Work to be completed
Which lines of the records contain "wizard"? Collect every one of them.

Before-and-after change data
------------------------------------------------------------------------

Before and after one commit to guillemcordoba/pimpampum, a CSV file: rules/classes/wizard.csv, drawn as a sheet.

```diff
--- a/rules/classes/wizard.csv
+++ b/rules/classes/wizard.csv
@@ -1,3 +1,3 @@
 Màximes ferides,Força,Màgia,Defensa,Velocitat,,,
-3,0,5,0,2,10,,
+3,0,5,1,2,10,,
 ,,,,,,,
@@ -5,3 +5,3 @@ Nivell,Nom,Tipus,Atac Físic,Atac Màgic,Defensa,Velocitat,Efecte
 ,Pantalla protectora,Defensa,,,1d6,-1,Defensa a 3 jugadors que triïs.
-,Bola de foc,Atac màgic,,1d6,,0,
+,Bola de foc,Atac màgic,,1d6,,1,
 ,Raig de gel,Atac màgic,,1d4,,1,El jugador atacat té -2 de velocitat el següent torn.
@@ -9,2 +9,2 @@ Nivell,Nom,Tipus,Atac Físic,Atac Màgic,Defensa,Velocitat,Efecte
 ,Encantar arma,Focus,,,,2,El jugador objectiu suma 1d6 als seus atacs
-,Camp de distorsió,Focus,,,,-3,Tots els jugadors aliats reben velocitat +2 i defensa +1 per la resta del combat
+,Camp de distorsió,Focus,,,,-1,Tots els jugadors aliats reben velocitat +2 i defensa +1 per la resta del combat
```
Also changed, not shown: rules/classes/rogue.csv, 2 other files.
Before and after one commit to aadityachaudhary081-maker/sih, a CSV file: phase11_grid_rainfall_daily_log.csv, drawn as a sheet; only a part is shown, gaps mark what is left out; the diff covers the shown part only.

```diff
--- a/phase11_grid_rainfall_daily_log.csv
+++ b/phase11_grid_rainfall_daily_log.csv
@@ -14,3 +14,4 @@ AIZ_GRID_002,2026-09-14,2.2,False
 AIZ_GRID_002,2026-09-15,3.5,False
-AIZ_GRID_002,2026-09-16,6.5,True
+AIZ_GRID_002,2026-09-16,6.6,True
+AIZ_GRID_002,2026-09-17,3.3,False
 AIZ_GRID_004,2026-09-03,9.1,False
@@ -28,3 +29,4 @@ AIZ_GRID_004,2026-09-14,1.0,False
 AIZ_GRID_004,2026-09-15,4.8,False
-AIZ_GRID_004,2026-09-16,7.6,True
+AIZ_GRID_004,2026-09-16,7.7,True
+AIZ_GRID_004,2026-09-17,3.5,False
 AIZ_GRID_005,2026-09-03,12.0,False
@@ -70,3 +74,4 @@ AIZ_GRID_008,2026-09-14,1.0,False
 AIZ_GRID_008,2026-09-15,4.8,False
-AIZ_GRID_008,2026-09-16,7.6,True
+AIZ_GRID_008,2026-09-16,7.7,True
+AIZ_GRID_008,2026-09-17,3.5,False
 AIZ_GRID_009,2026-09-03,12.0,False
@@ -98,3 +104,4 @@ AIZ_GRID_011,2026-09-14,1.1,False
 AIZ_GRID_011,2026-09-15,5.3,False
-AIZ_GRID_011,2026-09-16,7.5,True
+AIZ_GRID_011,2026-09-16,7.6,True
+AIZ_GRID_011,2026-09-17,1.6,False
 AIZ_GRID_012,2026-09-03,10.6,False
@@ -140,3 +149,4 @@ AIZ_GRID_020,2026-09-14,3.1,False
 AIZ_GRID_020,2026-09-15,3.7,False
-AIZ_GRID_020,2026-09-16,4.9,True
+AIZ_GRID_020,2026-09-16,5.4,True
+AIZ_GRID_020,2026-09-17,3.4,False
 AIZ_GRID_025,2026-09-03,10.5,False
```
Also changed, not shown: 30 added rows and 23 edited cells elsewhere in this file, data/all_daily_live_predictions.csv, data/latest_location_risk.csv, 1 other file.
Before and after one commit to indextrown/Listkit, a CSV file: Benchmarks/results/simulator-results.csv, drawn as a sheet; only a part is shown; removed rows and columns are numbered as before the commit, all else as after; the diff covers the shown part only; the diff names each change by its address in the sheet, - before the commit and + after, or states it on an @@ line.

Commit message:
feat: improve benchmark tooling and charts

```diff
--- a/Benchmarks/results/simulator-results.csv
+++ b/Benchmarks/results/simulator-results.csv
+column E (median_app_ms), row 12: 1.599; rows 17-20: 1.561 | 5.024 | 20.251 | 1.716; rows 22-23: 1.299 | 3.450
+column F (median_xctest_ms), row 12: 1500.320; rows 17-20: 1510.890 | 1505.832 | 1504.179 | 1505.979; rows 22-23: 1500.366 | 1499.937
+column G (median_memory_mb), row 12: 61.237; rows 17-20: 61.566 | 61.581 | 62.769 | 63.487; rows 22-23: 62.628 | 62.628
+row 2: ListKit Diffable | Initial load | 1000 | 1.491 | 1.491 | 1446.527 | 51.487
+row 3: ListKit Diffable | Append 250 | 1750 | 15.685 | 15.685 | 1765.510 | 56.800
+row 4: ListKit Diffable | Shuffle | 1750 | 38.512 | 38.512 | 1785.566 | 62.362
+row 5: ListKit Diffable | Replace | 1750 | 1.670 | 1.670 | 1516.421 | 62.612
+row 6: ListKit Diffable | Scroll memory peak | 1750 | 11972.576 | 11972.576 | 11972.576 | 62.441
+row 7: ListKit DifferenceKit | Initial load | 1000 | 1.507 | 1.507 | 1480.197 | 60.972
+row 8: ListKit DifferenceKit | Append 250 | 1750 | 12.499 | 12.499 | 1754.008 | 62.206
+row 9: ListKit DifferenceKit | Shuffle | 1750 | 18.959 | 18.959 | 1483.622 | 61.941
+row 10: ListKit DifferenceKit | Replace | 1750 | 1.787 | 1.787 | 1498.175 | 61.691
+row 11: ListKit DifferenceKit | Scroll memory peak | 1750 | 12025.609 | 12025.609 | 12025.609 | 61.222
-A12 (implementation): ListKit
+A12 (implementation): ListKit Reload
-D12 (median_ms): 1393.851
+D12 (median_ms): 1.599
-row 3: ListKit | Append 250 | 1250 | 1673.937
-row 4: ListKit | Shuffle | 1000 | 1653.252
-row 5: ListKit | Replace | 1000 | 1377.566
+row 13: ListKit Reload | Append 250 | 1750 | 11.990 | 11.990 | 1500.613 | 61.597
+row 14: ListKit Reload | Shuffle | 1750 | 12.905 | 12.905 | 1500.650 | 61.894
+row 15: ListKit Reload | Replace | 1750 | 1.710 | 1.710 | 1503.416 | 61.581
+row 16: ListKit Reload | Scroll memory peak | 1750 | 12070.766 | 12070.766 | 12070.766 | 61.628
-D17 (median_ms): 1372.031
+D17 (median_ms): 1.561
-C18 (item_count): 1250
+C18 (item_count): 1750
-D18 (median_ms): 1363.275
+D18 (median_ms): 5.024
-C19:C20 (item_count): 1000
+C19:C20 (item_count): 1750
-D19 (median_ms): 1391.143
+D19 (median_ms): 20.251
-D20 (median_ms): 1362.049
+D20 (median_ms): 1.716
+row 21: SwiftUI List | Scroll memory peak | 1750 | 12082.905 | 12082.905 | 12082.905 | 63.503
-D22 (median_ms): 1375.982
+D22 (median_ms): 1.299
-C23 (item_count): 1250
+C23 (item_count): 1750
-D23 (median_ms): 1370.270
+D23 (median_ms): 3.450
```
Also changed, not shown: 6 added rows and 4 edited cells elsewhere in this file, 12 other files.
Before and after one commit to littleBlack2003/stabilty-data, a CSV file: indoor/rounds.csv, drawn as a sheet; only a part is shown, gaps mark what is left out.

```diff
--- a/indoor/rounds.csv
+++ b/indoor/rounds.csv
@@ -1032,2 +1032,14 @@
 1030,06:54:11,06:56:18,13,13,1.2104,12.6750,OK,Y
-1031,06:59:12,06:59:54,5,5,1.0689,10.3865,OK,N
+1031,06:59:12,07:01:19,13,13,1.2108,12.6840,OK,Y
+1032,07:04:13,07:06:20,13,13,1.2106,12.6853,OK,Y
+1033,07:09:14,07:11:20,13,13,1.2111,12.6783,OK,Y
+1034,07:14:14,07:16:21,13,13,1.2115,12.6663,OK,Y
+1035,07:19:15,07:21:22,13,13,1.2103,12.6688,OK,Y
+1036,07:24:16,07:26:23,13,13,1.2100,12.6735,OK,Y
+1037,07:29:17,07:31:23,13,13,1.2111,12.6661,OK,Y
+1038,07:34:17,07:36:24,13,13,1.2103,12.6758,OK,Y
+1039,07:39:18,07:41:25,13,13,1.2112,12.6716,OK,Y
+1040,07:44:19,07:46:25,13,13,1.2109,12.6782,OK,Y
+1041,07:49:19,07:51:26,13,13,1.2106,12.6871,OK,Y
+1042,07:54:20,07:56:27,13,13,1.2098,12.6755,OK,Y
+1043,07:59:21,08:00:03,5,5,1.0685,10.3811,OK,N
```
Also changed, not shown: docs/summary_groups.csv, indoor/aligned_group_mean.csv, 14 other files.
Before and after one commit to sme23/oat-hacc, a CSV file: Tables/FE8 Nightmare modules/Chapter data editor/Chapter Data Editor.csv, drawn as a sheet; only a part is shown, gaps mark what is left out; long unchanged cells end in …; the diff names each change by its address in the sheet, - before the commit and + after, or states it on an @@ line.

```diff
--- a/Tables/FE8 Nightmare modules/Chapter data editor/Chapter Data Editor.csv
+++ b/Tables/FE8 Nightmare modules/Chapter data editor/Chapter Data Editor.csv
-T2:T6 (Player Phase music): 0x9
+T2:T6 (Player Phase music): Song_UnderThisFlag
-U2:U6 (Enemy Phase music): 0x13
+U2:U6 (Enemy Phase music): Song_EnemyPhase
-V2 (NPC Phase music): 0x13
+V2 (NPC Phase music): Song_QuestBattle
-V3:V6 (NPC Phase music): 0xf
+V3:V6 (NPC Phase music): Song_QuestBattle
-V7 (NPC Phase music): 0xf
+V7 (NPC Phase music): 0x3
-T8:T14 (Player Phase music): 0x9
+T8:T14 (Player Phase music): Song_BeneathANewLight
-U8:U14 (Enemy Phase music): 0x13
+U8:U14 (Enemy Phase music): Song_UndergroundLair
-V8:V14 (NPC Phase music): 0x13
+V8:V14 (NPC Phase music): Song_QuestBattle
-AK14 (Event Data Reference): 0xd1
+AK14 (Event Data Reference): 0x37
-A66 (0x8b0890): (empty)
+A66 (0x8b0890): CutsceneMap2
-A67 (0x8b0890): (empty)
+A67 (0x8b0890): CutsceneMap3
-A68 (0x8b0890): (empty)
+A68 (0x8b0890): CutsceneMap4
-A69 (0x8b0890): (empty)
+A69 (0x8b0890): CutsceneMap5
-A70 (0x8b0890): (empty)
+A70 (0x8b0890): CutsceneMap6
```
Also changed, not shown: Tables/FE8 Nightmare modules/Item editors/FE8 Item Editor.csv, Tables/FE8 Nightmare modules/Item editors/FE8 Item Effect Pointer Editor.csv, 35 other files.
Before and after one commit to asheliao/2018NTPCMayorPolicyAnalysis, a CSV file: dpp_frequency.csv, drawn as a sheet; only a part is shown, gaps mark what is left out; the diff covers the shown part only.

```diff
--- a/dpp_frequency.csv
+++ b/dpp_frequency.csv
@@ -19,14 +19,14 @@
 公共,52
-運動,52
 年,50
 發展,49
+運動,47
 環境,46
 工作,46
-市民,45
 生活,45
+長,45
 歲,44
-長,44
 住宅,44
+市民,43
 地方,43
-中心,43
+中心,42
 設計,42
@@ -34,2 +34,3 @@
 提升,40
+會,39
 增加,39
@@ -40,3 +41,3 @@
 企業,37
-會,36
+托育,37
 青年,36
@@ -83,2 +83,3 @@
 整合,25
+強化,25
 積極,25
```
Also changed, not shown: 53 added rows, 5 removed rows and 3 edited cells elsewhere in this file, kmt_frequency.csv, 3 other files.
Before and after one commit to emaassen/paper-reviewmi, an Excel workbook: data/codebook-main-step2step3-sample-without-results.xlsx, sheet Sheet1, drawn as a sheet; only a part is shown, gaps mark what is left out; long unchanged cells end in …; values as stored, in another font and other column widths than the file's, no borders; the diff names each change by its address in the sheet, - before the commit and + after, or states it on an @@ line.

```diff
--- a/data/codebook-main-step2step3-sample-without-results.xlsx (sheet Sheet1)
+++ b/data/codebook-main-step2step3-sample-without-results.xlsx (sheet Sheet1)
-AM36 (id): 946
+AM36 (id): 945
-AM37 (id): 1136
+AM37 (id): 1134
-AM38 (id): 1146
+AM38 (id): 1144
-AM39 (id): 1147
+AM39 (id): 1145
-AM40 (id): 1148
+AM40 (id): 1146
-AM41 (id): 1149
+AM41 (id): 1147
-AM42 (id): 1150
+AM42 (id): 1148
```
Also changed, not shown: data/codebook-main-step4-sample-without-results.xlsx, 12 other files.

------------------------------------------------------------------------

Written response
Before and after one commit to guillemcordoba/pimpampum, a CSV file: rules/classes/wizard.csv, drawn as a sheet.
--- a/rules/classes/wizard.csv
+++ b/rules/classes/wizard.csv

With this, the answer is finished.